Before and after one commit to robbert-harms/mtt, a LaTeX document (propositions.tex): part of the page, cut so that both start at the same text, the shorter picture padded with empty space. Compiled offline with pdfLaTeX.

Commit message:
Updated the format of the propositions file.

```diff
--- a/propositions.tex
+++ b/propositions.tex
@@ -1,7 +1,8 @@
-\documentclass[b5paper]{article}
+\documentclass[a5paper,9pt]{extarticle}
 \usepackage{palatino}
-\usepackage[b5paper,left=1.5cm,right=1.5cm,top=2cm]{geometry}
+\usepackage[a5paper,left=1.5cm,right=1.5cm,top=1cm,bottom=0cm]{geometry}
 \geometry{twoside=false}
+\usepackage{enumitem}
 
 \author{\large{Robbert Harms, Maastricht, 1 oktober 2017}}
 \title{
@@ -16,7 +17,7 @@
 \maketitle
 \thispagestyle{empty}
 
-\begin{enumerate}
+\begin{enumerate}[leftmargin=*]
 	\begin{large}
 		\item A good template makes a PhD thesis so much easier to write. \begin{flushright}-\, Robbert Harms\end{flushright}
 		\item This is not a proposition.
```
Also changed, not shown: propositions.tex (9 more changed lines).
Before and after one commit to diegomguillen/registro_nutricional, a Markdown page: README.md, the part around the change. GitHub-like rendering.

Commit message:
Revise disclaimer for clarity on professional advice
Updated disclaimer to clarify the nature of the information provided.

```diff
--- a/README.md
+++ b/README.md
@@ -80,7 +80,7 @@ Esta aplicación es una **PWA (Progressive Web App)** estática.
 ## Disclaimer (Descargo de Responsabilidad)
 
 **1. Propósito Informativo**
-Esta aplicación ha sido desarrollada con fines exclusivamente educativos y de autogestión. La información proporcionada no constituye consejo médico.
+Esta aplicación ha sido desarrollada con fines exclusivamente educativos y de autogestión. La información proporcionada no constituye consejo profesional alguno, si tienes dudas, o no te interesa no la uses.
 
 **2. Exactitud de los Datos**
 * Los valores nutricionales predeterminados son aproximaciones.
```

= ABOUT THIS TASK =
From the data above, gather every line that includes the word "educativos".

= ANSWER TO THE PROBLEM =
-Esta aplicación ha sido desarrollada con fines exclusivamente educativos y de autogestión. La información proporcionada no constituye consejo médico.
+Esta aplicación ha sido desarrollada con fines exclusivamente educativos y de autogestión. La información proporcionada no constituye consejo profesional alguno, si tienes dudas, o no te interesa no la uses.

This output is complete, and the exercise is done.